The Police Department implemented an area command structure last October to establish stronger ties between beat patrol officers and the communities in their respective districts.

The command structure was also a budget solution for the Police Department, which was under pressure with other departments to cut costs.

Area command divides the city into four jurisdictions, which are overseen by a lieutenant who coordinates regular patrols and targeted enforcement to address specific community needs and trends.

In the past, new lieutenants rotated into patrol as watch commanders, Palmer said.

"Chief De Pompa has put a real emphasis on area command and the nature of that position now has changed," Palmer said. "Rather than being solely focused on watch-based sources and specific deployments, the scope of that position has broadened considerably in terms of its responsibilities and its expectations."

In the future, the Police Department will likely put new commanders into other positions to gain tenure and experience before they move into area command, Palmer said.

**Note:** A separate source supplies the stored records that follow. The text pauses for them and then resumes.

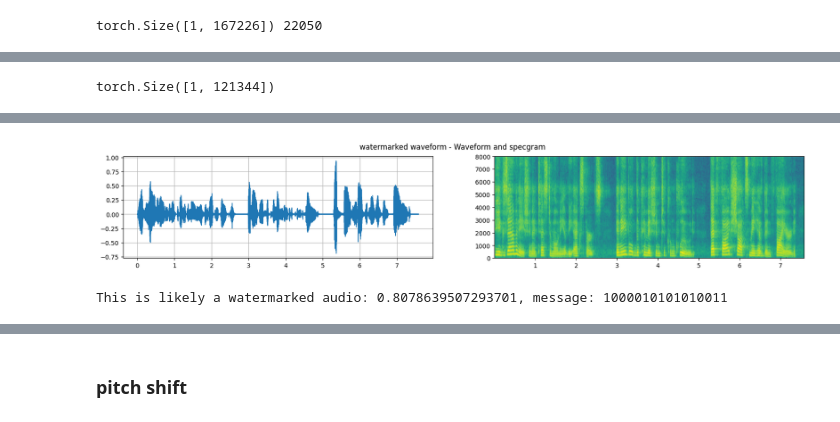
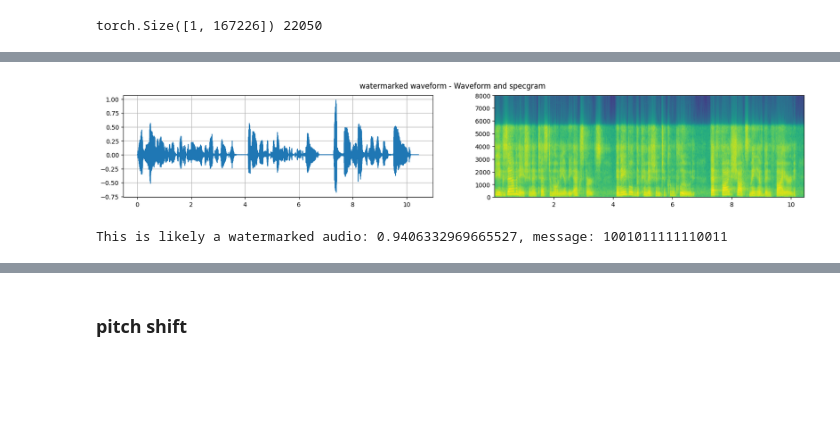
Before and after one commit to goannan/VoiceMark, a Jupyter notebook: example/getting_started.ipynb, the cells around one changed output, grey strips where cells are left out. Cells and saved outputs as stored; diff of their text form; code cells hidden in the pictures; blank space fills up the shorter version.

```diff
--- a/example/getting_started.ipynb
+++ b/example/getting_started.ipynb
@@ -92,14 +76,14 @@ play_audio(watermarked_audio, 16000)
 # %%
 import soundfile as sf
+import numpy as np
 
 # 保存
 sf.write("watermarked_audio.wav", watermarked_audio.cpu().numpy().squeeze().astype('float32'), 16000)
-
 # 读取回来
 import librosa
-audio_np, sr = librosa.load("watermarked_audio.wav", sr=16000)
+audio_np, _ = librosa.load("watermarked_audio.wav")
+# watermarked_audio, sr = torchaudio.load("watermarked_audio.wav")
+# diff = torch.abs(watermarked_audio - audio_np)
+# print("平均差:", diff.mean(), "最大差:", diff.max())
 # 转回 Tensor
 watermarked_audio = torch.tensor(audio_np, dtype=torch.float32).unsqueeze(0)
-print(watermarked_audio.shape)
-# %% [output]
-torch.Size([1, 121344])
@@ -106,5 +120,6 @@ torch.Size([1, 121344])
 # %%
+play_audio(watermarked_audio, 16000)
 plot_waveform_and_specgram(watermarked_audio, 16000, "watermarked waveform")
-result, message = decode_watermark(watermarked_audio, sr)
+result, message = decode_watermark(watermarked_audio, 16000)
 print(f"\nThis is likely a watermarked audio: {result}, message: {message}")
 # %% [output]
@@ -111,5 +127,5 @@ print(f"\nThis is likely a watermarked audio: {result}, message: {message}")
-[figure, old version]
+[figure, new version]
-This is likely a watermarked audio: 0.8078639507293701, message: 1000010101010011
+This is likely a watermarked audio: 0.9406332969665527, message: 1001011111110011
 # %%
 from example.attacks import AudioEffects as af
 # %%
```
Also changed, not shown: parts of 16 cells of this notebook, 15 other files.
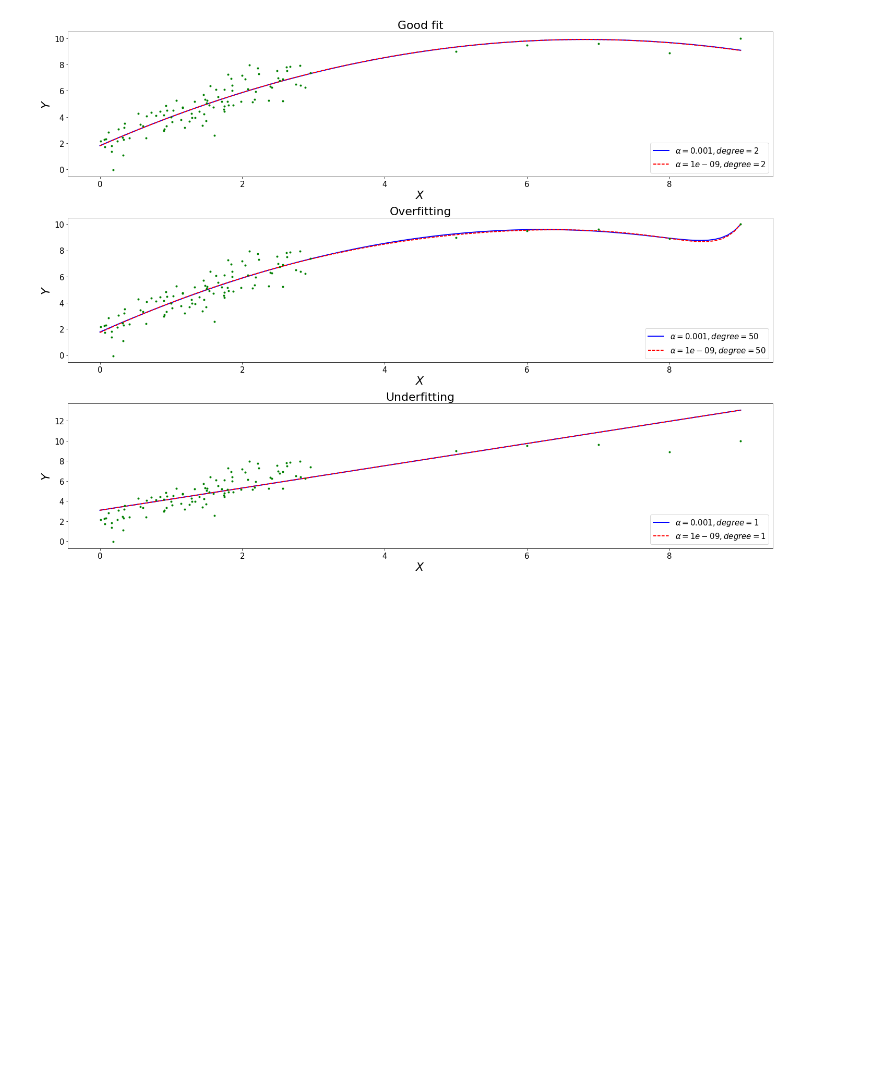
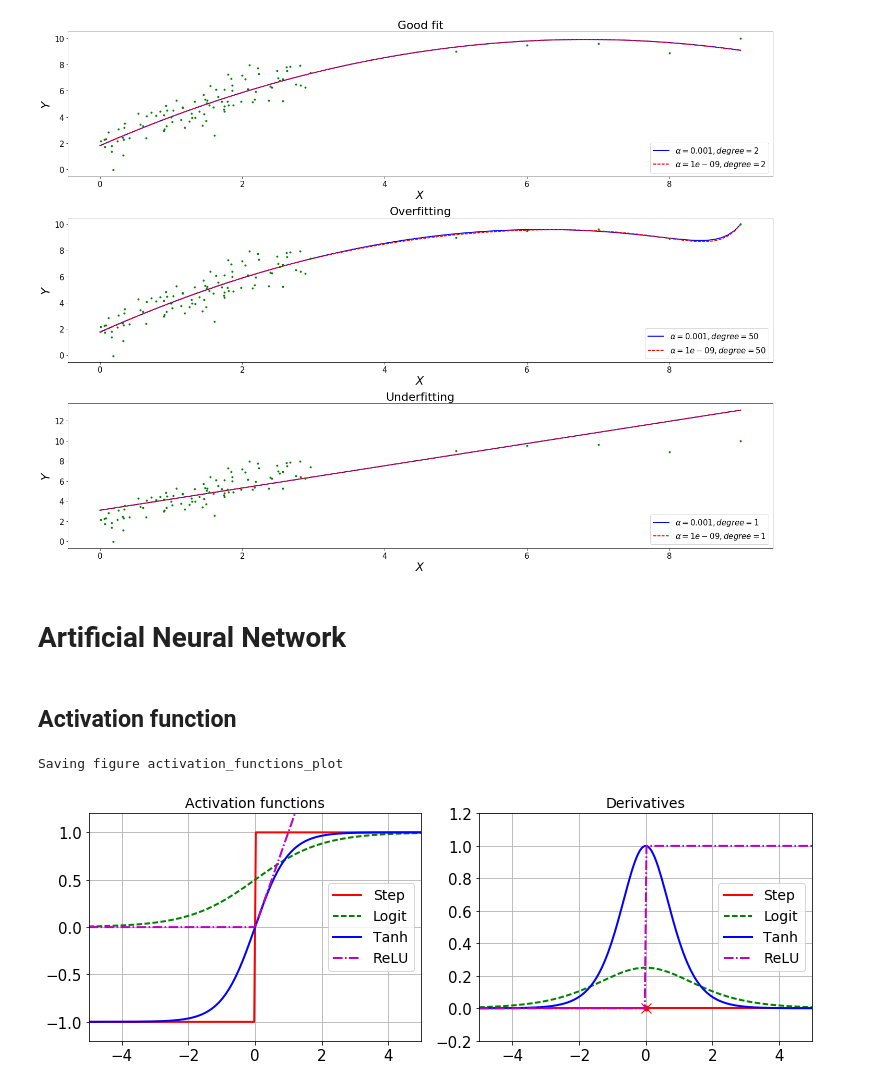
Before and after one commit to heekof/PhD-ML-tutorial, a Jupyter notebook: Tutorial.ipynb, the cells around one changed output. Saved outputs shown, nothing was run; the diff lists cells and outputs as text; code cells hidden in the pictures; blank space fills up the shorter version.

Commit message:
Adding New figures to my PhD tutorial repo.

```diff
--- a/Tutorial.ipynb
+++ b/Tutorial.ipynb
@@ -307,3 +307,48 @@ plt.show()
 # %% [output]
 Saving figure lasso_regression_plot_All
 [figure]
+# %% [markdown]
+# Artificial Neural Network
+# %% [markdown]
+## Activation function
+# %%
+def logit(z):
+    return 1 / (1 + np.exp(-z))
+
+def relu(z):
+    return np.maximum(0, z)
+
+def derivative(f, z, eps=0.000001):
+    return (f(z + eps) - f(z - eps))/(2 * eps)
+# %%
+z = np.linspace(-5, 5, 200)
+
+plt.figure(figsize=(11,4))
+
+plt.subplot(121)
+plt.plot(z, np.sign(z), "r-", linewidth=2, label="Step")
+plt.plot(z, logit(z), "g--", linewidth=2, label="Logit")
+plt.plot(z, np.tanh(z), "b-", linewidth=2, label="Tanh")
+plt.plot(z, relu(z), "m-.", linewidth=2, label="ReLU")
+plt.grid(True)
+plt.legend(loc="center right", fontsize=14)
+plt.title("Activation functions", fontsize=14)
+plt.axis([-5, 5, -1.2, 1.2])
+
+plt.subplot(122)
+plt.plot(z, derivative(np.sign, z), "r-", linewidth=2, label="Step")
+plt.plot(0, 0, "ro", markersize=5)
+plt.plot(0, 0, "rx", markersize=10)
+plt.plot(z, derivative(logit, z), "g--", linewidth=2, label="Logit")
+plt.plot(z, derivative(np.tanh, z), "b-", linewidth=2, label="Tanh")
+plt.plot(z, derivative(relu, z), "m-.", linewidth=2, label="ReLU")
+plt.grid(True)
+plt.legend(loc="center right", fontsize=14)
+plt.title("Derivatives", fontsize=14)
+plt.axis([-5, 5, -0.2, 1.2])
+
+U.save_fig("activation_functions_plot",True)
+plt.show()
+# %% [output]
+Saving figure activation_functions_plot
+[figure, added]
```
Also changed, not shown: parts of 1 cell of this notebook, 2 other files.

"It's really very much different from what we have done in the past," he said.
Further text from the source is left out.